Somehow they’d put up with this absurd state of affairs for the previous three days without getting deep vein thrombosis. Being the driver, I had the best seat in the house. Then again, I couldn’t see the side mirror on my right hand side or anything else through the main rear view, and here I was driving on the other side of the road in Europe for the first time. This was not a situation without peril. At one point, after taking a wrong turnoff, I took a turn to get us back onto the highway – and looked the wrong way. We were nearly cleaned up by an oncoming truck. Our suddenly even smellier van proceeded on, and I learned an important lesson.

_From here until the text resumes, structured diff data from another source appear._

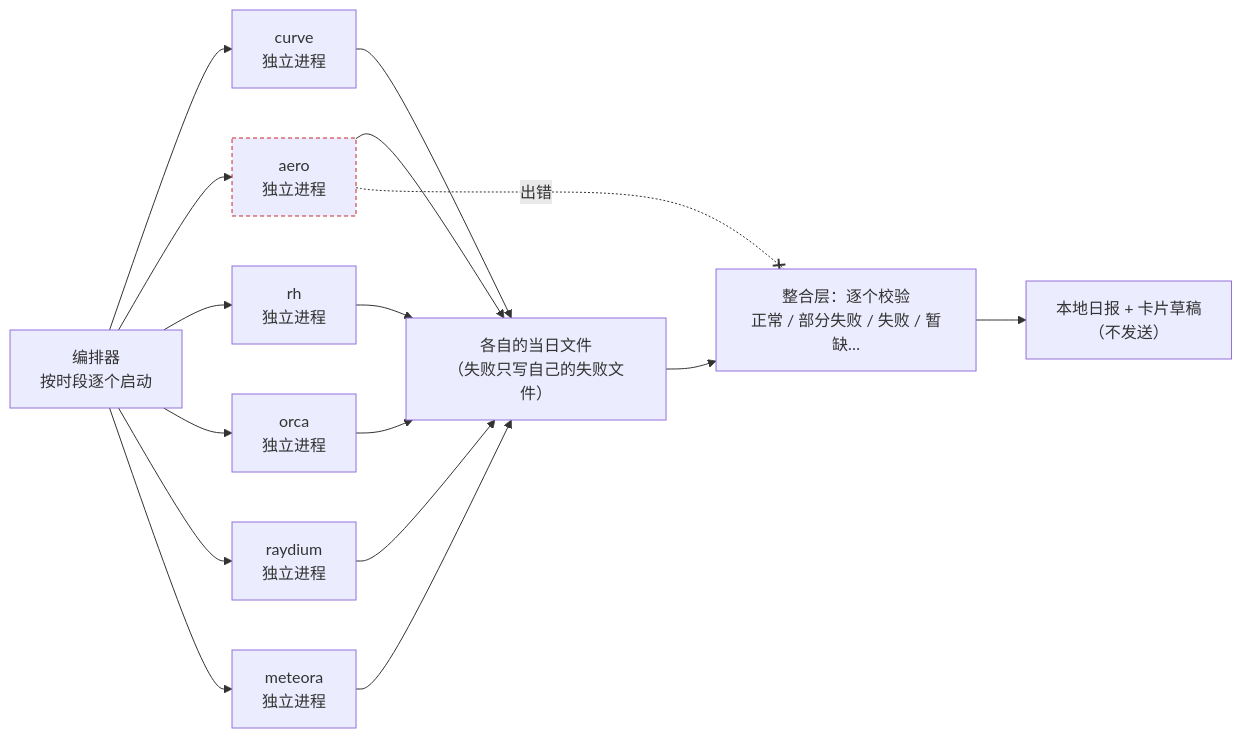
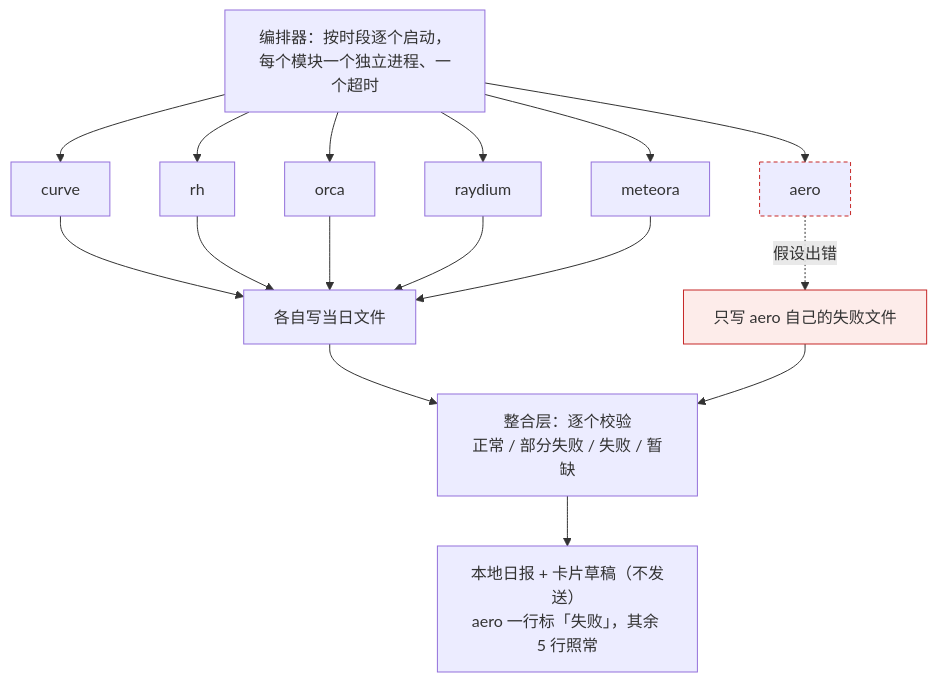
One commit to JulyWA/lp-monitor-3.0-snapshot changed the second of 4 diagrams in protocol-docs/lp-market-3.0-modular-brief.md. Above: the diagram before and after it, drawn with Mermaid. The commit also changed other lines of this file and 1 other file, not shown here.

Commit message:
宽图改成竖向

````diff
--- a/protocol-docs/lp-market-3.0-modular-brief.md
+++ b/protocol-docs/lp-market-3.0-modular-brief.md
@@ -41,10 +41,12 @@
 ```mermaid
-flowchart LR
-  O["编排器<br/>按时段逐个启动"] --> P1["curve<br/>独立进程"] & P2["aero<br/>独立进程"] & P3["rh<br/>独立进程"]
-  O --> P4["orca<br/>独立进程"] & P5["raydium<br/>独立进程"] & P6["meteora<br/>独立进程"]
-  P1 & P2 & P3 & P4 & P5 & P6 --> Fs["各自的当日文件<br/>（失败只写自己的失败文件）"]
-  Fs --> Ag["整合层：逐个校验<br/>正常 / 部分失败 / 失败 / 暂缺…"]
-  Ag --> D["本地日报 + 卡片草稿<br/>（不发送）"]
-  P2 -. "出错" .-x Ag
-  style P2 stroke:#c62828,stroke-dasharray: 4 3
+flowchart TB
+  O["编排器：按时段逐个启动，每个模块一个独立进程、一个超时"] --> M1["curve"] & M2["aero"] & M3["rh"]
+  O --> M4["orca"] & M5["raydium"] & M6["meteora"]
+  M1 & M3 & M4 & M5 & M6 --> F["各自写当日文件"]
+  M2 -. "假设出错" .-> E["只写 aero 自己的失败文件"]
+  F --> A["整合层：逐个校验<br/>正常 / 部分失败 / 失败 / 暂缺"]
+  E --> A
+  A --> D["本地日报 + 卡片草稿（不发送）<br/>aero 一行标「失败」，其余 5 行照常"]
+  style M2 stroke:#c62828,stroke-dasharray: 4 3
+  style E fill:#fdecea,stroke:#c62828
 ```
````
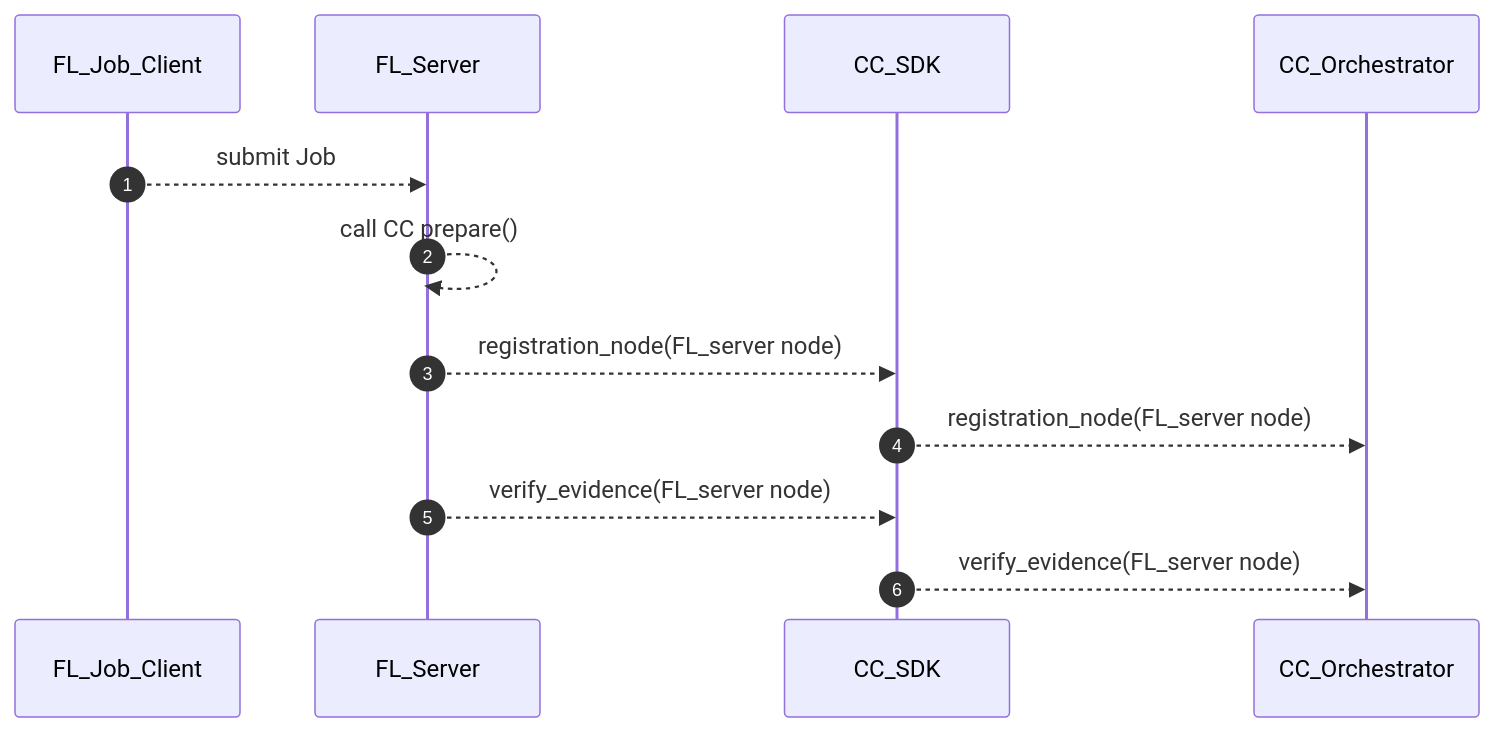
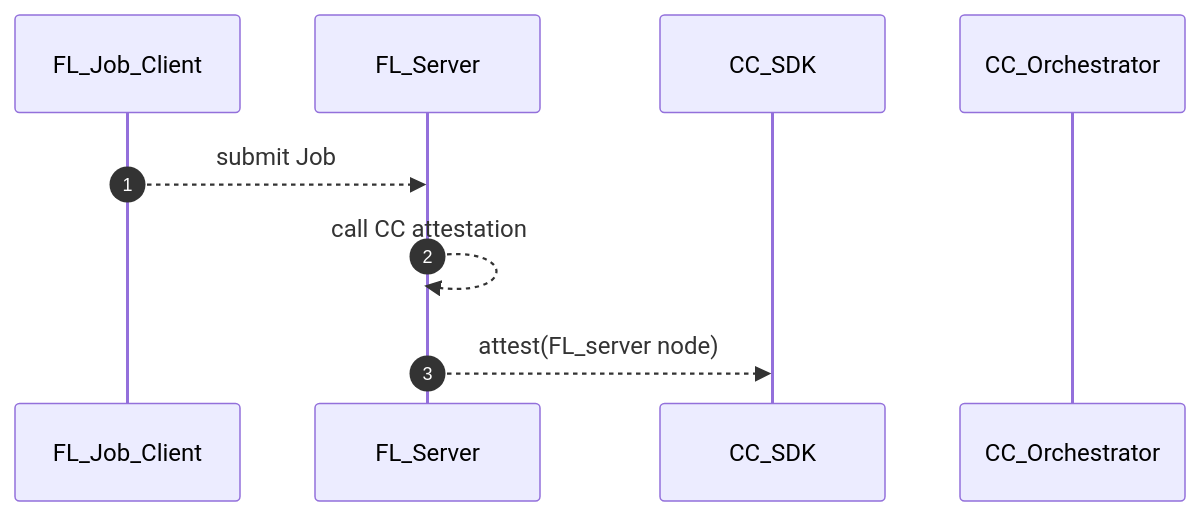
One commit to hitesh-ag1/NVFlare changed the eighth of 13 diagrams in docs/confidential_computing/detailed_cc_sequence_diagram.md. Above: the diagram before and after it, drawn with Mermaid.

Commit message:
Sequence diagram for CC

````diff
--- a/docs/confidential_computing/detailed_cc_sequence_diagram.md
+++ b/docs/confidential_computing/detailed_cc_sequence_diagram.md
@@ -191,16 +191,12 @@
 ```mermaid
 sequenceDiagram
    autonumber
     participant FL_Job_Client
     participant FL_Server
     participant CC_SDK
     participant CC_Orchestrator
     
     FL_Job_Client -->> FL_Server: submit Job
-    FL_Server -->> FL_Server: call CC prepare() 
-    FL_Server -->> CC_SDK: registration_node(FL_server node)
-    CC_SDK -->> CC_Orchestrator: registration_node(FL_server node)
-    FL_Server -->> CC_SDK: verify_evidence(FL_server node)
-    CC_SDK -->> CC_Orchestrator: verify_evidence(FL_server node)
-    
+    FL_Server -->> FL_Server: call CC attestation 
+    FL_Server -->> CC_SDK: attest(FL_server node)    
 ```
````
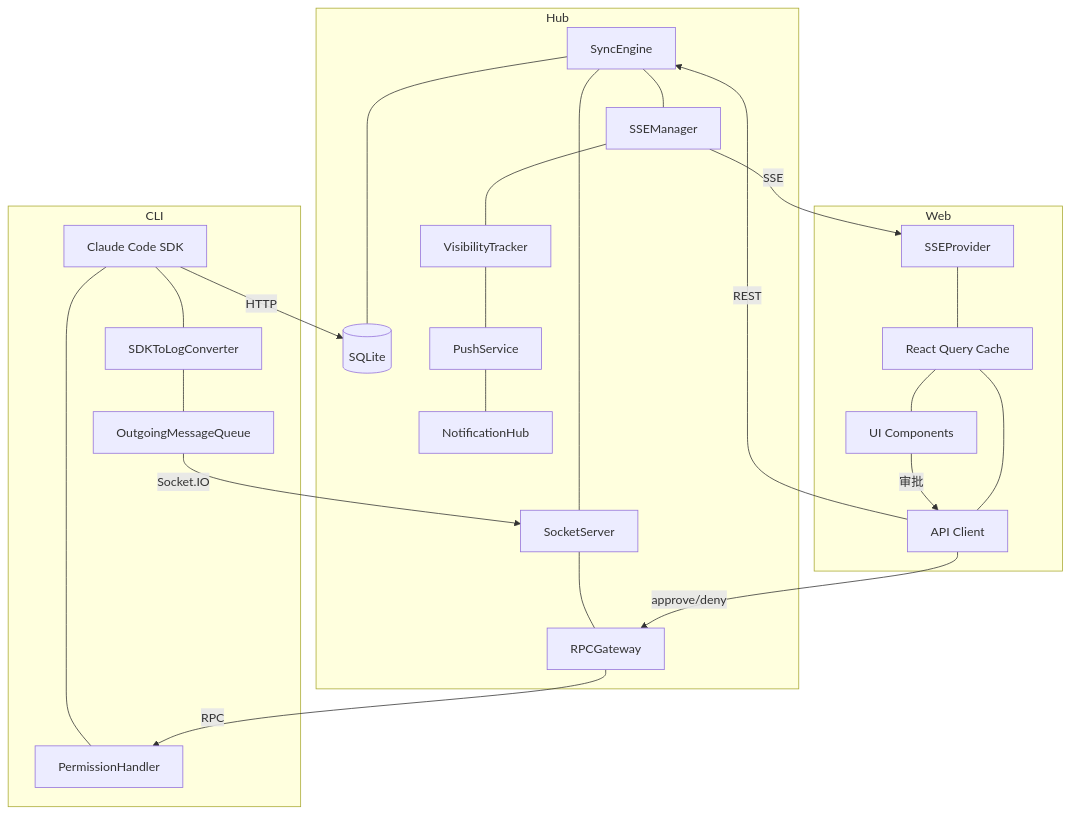
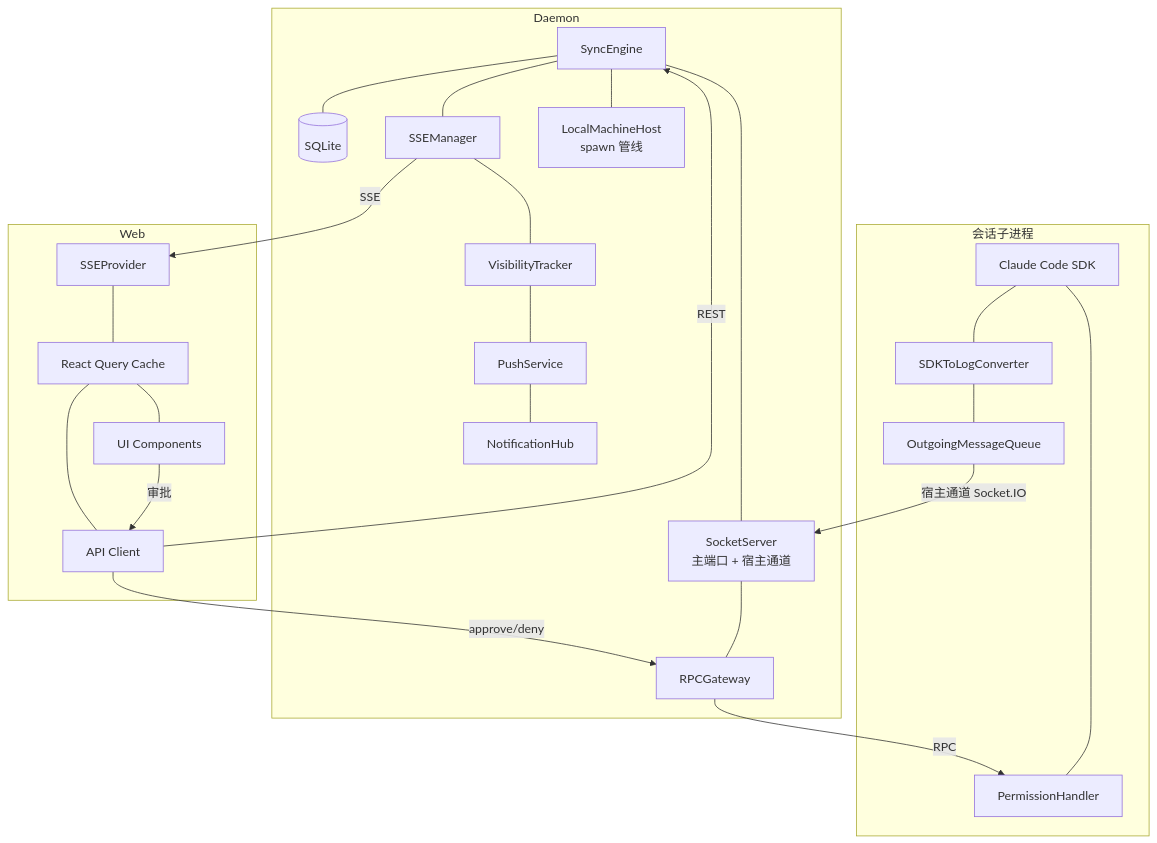
One commit to ModuBit/mobi changed the second of 2 diagrams in docs/architecture/README.md. Above: the diagram before and after it, drawn with Mermaid. The commit also changed other lines of this file and 59 other files, not shown here.

````diff
--- a/docs/architecture/README.md
+++ b/docs/architecture/README.md
@@ -51,30 +60,30 @@
 ```mermaid
 graph TB
-    subgraph Hub
+    subgraph Daemon
         SE[SyncEngine] --- Store[(SQLite)]
         SE --- SSEMgr[SSEManager]
-        SE --- Socket[SocketServer]
+        SE --- Socket[SocketServer<br/>主端口 + 宿主通道]
         Socket --- RPC[RPCGateway]
+        SE --- Host[LocalMachineHost<br/>spawn 管线]
         SSEMgr --- Visibility[VisibilityTracker]
         Visibility --- Push[PushService]
         Push --- Notification[NotificationHub]
     end
 
-    subgraph CLI
+    subgraph 会话子进程
         Claude[Claude Code SDK] --- Converter[SDKToLogConverter]
         Converter --- OutQueue[OutgoingMessageQueue]
         Claude --- PermHandler[PermissionHandler]
     end
 
     subgraph Web
         SSEProv[SSEProvider] --- RQC[React Query Cache]
         RQC --- UI[UI Components]
         API[API Client] --- RQC
     end
 
-    OutQueue -->|"Socket.IO"| Socket
-    Claude -->|"HTTP"| Store
+    OutQueue -->|"宿主通道 Socket.IO"| Socket
     SSEMgr -->|"SSE"| SSEProv
     API -->|"REST"| SE
     UI -->|"审批"| API -->|"approve/deny"| RPC -->|"RPC"| PermHandler
 ```
````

I was fatigued, to be truthful. We’d driven from Lille to Venlo in the Netherlands for an afternoon show at the Queensday Festival two days before, then proceeded south to La Louvière through a thunderstorm for the following night’s show – a unhinged affair with an Ameripunk/Celtic edge to most of the acts. The headliners, Crazy Arm, were like Fugazi (their last song was a cover of Waiting Room) crossed with Dropkick Murphys. Everything about them, right down to their merch desk, was professional and tight and mistake-free. They watched HITS’ set with their jaws hanging open, and might or might not have liked it; I’m not really sure.

There’s a lot more to tell about La Louvière, which I’ll have to leave for now, except to say there’s an old legend of a mother wolf nursing a child here, and the town was originally called Menaulu, which translates roughly as “Wolf’s Lair”. It seemed appropriate, given a stylised big bad wolf now appears on the band’s T-shirts. The band’s moved from dogs to wolves. The Gods of Rock seem to be smiling on us.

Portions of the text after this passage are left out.